DATA -

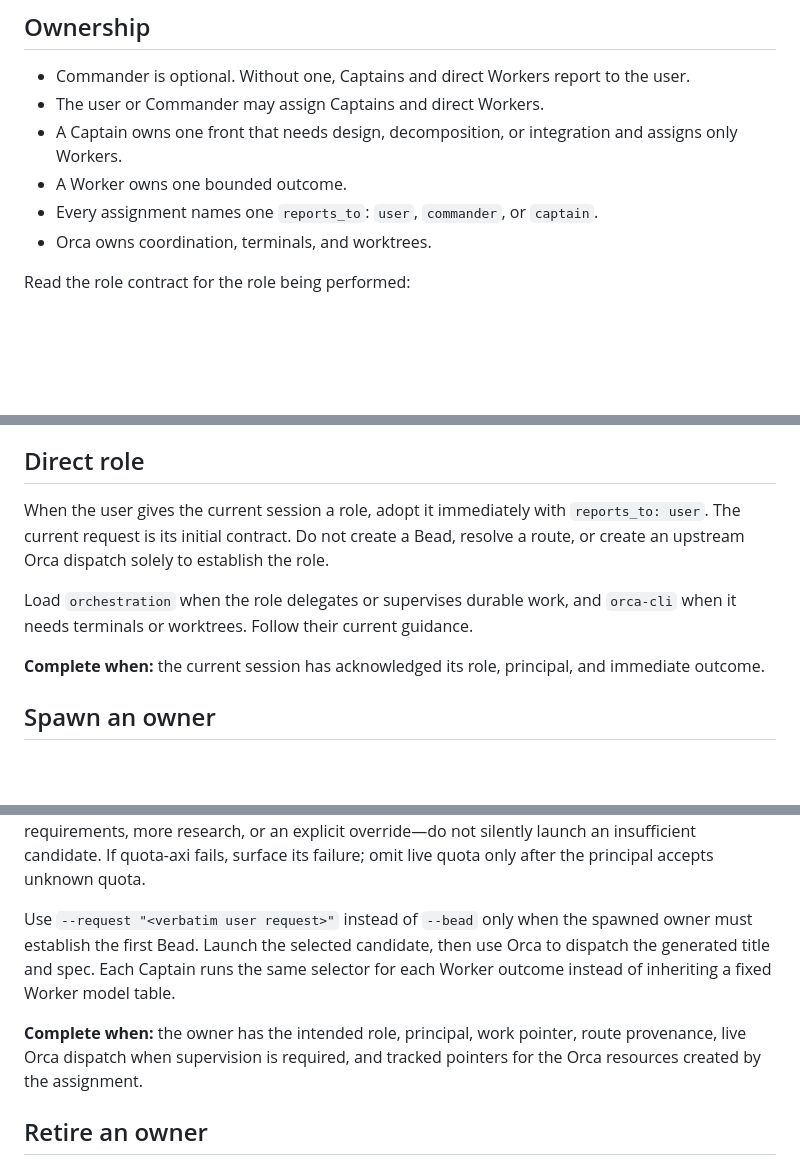
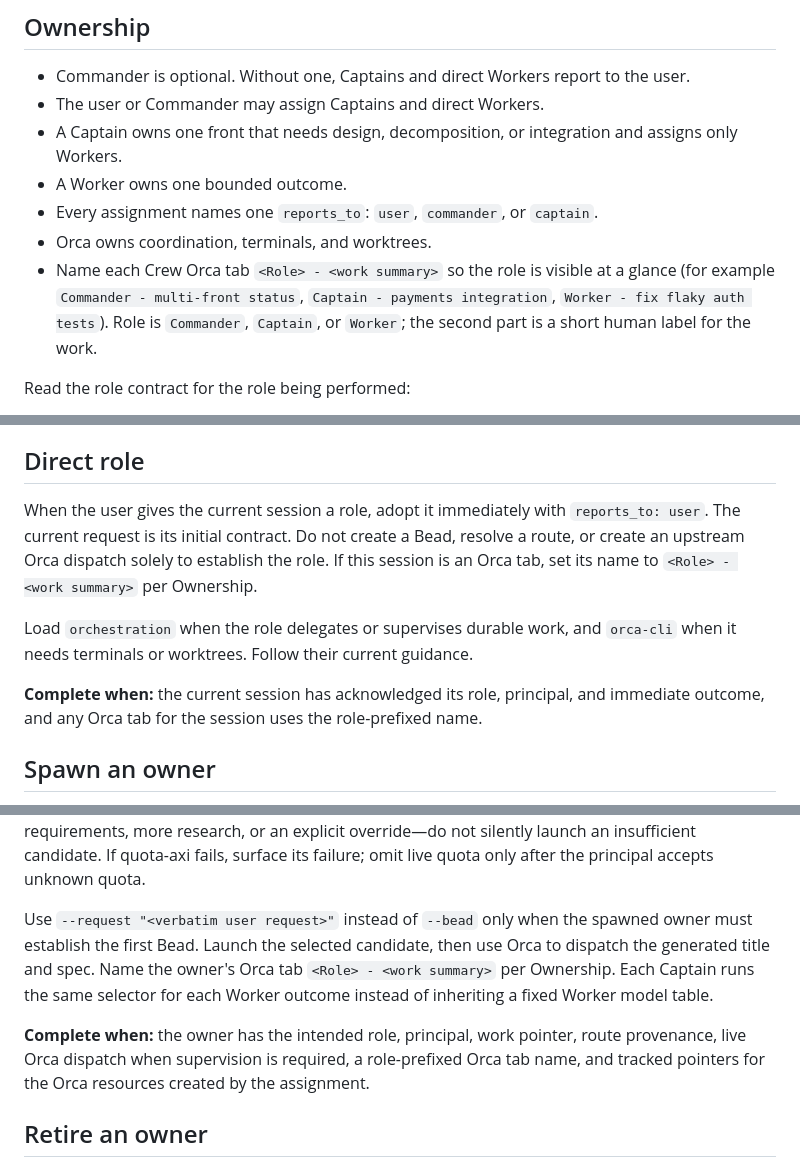
Before and after one commit to RafaelVidaurre/furanku-skills, a Markdown page: skills/crew/SKILL.md, 3 parts joined by grey strips. Drawn GitHub-style; blank space fills up the shorter version.

Commit message:
Name Crew Orca tabs with role prefixes
Make role ownership visible at a glance by requiring tab names like
`Captain - payments integration` when adopting or spawning owners.

```diff
--- a/skills/crew/SKILL.md
+++ b/skills/crew/SKILL.md
@@ -15,6 +15,7 @@ Crew adds roles and routes. Beads hold durable work; Orca holds coordination sta
 - A Worker owns one bounded outcome.
 - Every assignment names one `reports_to`: `user`, `commander`, or `captain`.
 - Orca owns coordination, terminals, and worktrees.
+- Name each Crew Orca tab `<Role> - <work summary>` so the role is visible at a glance (for example `Commander - multi-front status`, `Captain - payments integration`, `Worker - fix flaky auth tests`). Role is `Commander`, `Captain`, or `Worker`; the second part is a short human label for the work.
 
 Read the role contract for the role being performed:
 
@@ -32,11 +33,11 @@ For a view, report both exact routes and compiled task-fit routing against the r
 
 ## Direct role
 
-When the user gives the current session a role, adopt it immediately with `reports_to: user`. The current request is its initial contract. Do not create a Bead, resolve a route, or create an upstream Orca dispatch solely to establish the role.
+When the user gives the current session a role, adopt it immediately with `reports_to: user`. The current request is its initial contract. Do not create a Bead, resolve a route, or create an upstream Orca dispatch solely to establish the role. If this session is an Orca tab, set its name to `<Role> - <work summary>` per Ownership.
 
 Load `orchestration` when the role delegates or supervises durable work, and `orca-cli` when it needs terminals or worktrees. Follow their current guidance.
 
-**Complete when:** the current session has acknowledged its role, principal, and immediate outcome.
+**Complete when:** the current session has acknowledged its role, principal, and immediate outcome, and any Orca tab for the session uses the role-prefixed name.
 
 ## Spawn an owner
 
@@ -55,9 +56,9 @@ python3 <crew-skill-dir>/scripts/assignment.py --decision-json - \
 
 The request must name `role` and either the selected `specialization` or explicit `needs`. Use `exact_route` for a configured v2/v3 route, or `pin` with a candidate ID and reason for an explicit user override; hard runtime gates still apply to pins. Treat `no-route` as a decision requiring different requirements, more research, or an explicit override—do not silently launch an insufficient candidate. If quota-axi fails, surface its failure; omit live quota only after the principal accepts unknown quota.
 
-Use `--request "<verbatim user request>"` instead of `--bead` only when the spawned owner must establish the first Bead. Launch the selected candidate, then use Orca to dispatch the generated title and spec. Each Captain runs the same selector for each Worker outcome instead of inheriting a fixed Worker model table.
+Use `--request "<verbatim user request>"` instead of `--bead` only when the spawned owner must establish the first Bead. Launch the selected candidate, then use Orca to dispatch the generated title and spec. Name the owner's Orca tab `<Role> - <work summary>` per Ownership. Each Captain runs the same selector for each Worker outcome instead of inheriting a fixed Worker model table.
 
-**Complete when:** the owner has the intended role, principal, work pointer, route provenance, live Orca dispatch when supervision is required, and tracked pointers for the Orca resources created by the assignment.
+**Complete when:** the owner has the intended role, principal, work pointer, route provenance, live Orca dispatch when supervision is required, a role-prefixed Orca tab name, and tracked pointers for the Orca resources created by the assignment.
 
 ## Retire an owner
 
```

DIRECTIONS - Show all lines above that contain "live".

FINISHED EXERCISE -
 The request must name `role` and either the selected `specialization` or explicit `needs`. Use `exact_route` for a configured v2/v3 route, or `pin` with a candidate ID and reason for an explicit user override; hard runtime gates still apply to pins. Treat `no-route` as a decision requiring different requirements, more research, or an explicit override—do not silently launch an insufficient candidate. If quota-axi fails, surface its failure; omit live quota only after the principal accepts unknown quota.
-**Complete when:** the owner has the intended role, principal, work pointer, route provenance, live Orca dispatch when supervision is required, and tracked pointers for the Orca resources created by the assignment.
+**Complete when:** the owner has the intended role, principal, work pointer, route provenance, live Orca dispatch when supervision is required, a role-prefixed Orca tab name, and tracked pointers for the Orca resources created by the assignment.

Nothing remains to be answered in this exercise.